So it’s that time of the year where you should be thinking about writing your personal statement in order to apply for universities via UCAS. I remember writing mine well in advance, ensuring I had enough time to redraft, polish it up and get it checked over for grammatical errors, as this is one of the first things admissions tutor, alongside your reference will see in order to get a clearer idea of who you are as a person, and if they can see you on the course. Here are some of my top tips which I learnt through the process:
Start early: Starting your personal statement off early definitely helped me ensure it was the best I could make it, without it being rushed. I would recommend writing freely initially without worrying too much about the word limit after planning some key things you want to get in there, before refining it to see what can be taken out or phrased differently to fit the word limit.
Be original but authentic: Your personal statement is your chance to demonstrate your enthusiasm for the subject and showcase your relevant skills and experience. Be sure to write in a style that reflects this and presents you as the person you are. Now is not the time to undersell yourself by being too generic, but be careful not to exaggerate as it’s likely admissions tutors will see straight through it. Writing authentically and positively will ensure that your passion will come across to them.
Get it read over several times: Something that really helped me, and still does with essays is leaving what you’ve written for a day or two to allow your brain to unclog, and then reading over it. It allows you to get a fresher perspective and often you will find that things you initially thought worked or sounded good would be better rephrased or changed. It is also a good idea to get someone else to read over it, whether that be a family member, friend or teacher to get an alternative perspective.
Check grammar! – This flows from the point of getting it read over several times, as often you or others will find grammatical errors you hadn’t noticed before. This is something that is easy to rectify once you’ve looked over it and yet should you not, this may play a significance on the decisions of some admissions tutors.

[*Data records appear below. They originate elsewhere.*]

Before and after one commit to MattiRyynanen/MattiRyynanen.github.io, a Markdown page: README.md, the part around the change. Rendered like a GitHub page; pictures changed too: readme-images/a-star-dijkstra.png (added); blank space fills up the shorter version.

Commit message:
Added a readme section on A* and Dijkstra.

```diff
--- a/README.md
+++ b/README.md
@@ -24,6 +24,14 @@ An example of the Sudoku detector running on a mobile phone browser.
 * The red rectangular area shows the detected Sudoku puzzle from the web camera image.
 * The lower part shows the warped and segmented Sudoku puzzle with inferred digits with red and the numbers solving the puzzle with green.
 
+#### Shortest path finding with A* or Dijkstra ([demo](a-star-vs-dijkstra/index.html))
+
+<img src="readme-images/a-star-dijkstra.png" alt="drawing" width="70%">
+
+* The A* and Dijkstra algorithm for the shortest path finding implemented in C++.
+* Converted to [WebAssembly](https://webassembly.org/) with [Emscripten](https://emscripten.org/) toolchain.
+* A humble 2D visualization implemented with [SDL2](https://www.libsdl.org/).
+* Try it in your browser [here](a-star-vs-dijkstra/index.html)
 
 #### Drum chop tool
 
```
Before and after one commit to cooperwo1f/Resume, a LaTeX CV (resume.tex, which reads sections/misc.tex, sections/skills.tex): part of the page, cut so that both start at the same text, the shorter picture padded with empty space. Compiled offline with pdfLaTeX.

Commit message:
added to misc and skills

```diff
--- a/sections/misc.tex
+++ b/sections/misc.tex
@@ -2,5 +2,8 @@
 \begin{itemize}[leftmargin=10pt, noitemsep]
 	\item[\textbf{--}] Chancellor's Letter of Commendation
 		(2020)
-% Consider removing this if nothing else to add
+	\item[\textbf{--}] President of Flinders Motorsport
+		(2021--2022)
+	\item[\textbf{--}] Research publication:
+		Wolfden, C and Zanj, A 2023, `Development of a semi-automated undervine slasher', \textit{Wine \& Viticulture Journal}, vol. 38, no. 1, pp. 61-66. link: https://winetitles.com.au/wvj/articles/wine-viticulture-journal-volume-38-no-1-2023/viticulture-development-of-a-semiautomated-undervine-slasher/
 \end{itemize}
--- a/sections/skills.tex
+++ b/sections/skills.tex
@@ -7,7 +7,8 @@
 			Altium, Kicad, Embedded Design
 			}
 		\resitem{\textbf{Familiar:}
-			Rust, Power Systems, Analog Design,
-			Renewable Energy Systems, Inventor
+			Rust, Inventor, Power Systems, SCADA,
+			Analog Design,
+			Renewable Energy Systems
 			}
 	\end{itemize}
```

Showing that you’ve taken some care with what you’ve written will only reflect well on them.
I hope these tips helped in some way; let me know in the comments if you have any other questions!